Your goal –
In the listing below, find every line with the string "Desktop" and pull it out.

Extracted data –

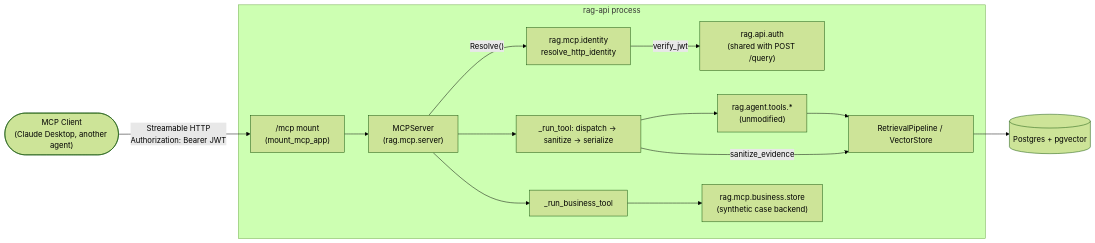
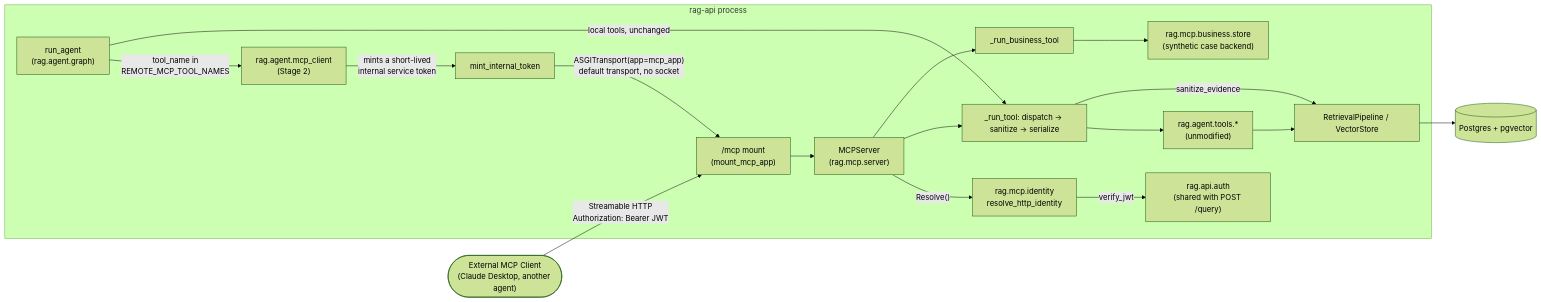
Before and after one commit to ajits-github/local-rag-system: the second of 2 diagrams in docs/architecture.md, drawn with Mermaid (forest theme). The commit also changed other lines of this file, not shown here.

Commit message:
docs: document MCP Stage 2 in the architecture design writeup

````diff
--- a/docs/architecture.md
+++ b/docs/architecture.md
@@ -2087,21 +2102,26 @@
 ```mermaid
 flowchart LR
-    Client(["MCP Client<br/>(Claude Desktop, another agent)"])
+    Client(["External MCP Client<br/>(Claude Desktop, another agent)"])
     Client -->|"Streamable HTTP<br/>Authorization: Bearer JWT"| Mount["/mcp mount<br/>(mount_mcp_app)"]
 
     subgraph RagApi["rag-api process"]
+        Graph["run_agent<br/>(rag.agent.graph)"] -->|"tool_name in<br/>REMOTE_MCP_TOOL_NAMES"| McpClient["rag.agent.mcp_client<br/>(Stage 2)"]
+        McpClient -->|"mints a short-lived<br/>internal service token"| Mint["mint_internal_token"]
+        Mint -->|"ASGITransport(app=mcp_app)<br/>default transport, no socket"| Mount
+
         Mount --> Server["MCPServer<br/>(rag.mcp.server)"]
         Server -->|"Resolve()"| Identity["rag.mcp.identity<br/>resolve_http_identity"]
         Identity -->|"verify_jwt"| Auth["rag.api.auth<br/>(shared with POST /query)"]
 
+        Graph -->|"local tools, unchanged"| Dispatch
         Server --> Dispatch["_run_tool: dispatch -> sanitize -> serialize"]
         Dispatch --> Tools["rag.agent.tools.*<br/>(unmodified)"]
         Tools --> Pipeline["RetrievalPipeline / VectorStore"]
         Dispatch -->|"sanitize_evidence"| Pipeline
 
         Server --> BizDispatch["_run_business_tool"]
         BizDispatch --> Store["rag.mcp.business.store<br/>(synthetic case backend)"]
     end
 
     Pipeline --> DB[("Postgres + pgvector")]
 ```
````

Written solution –
-    Client(["MCP Client<br/>(Claude Desktop, another agent)"])
+    Client(["External MCP Client<br/>(Claude Desktop, another agent)"])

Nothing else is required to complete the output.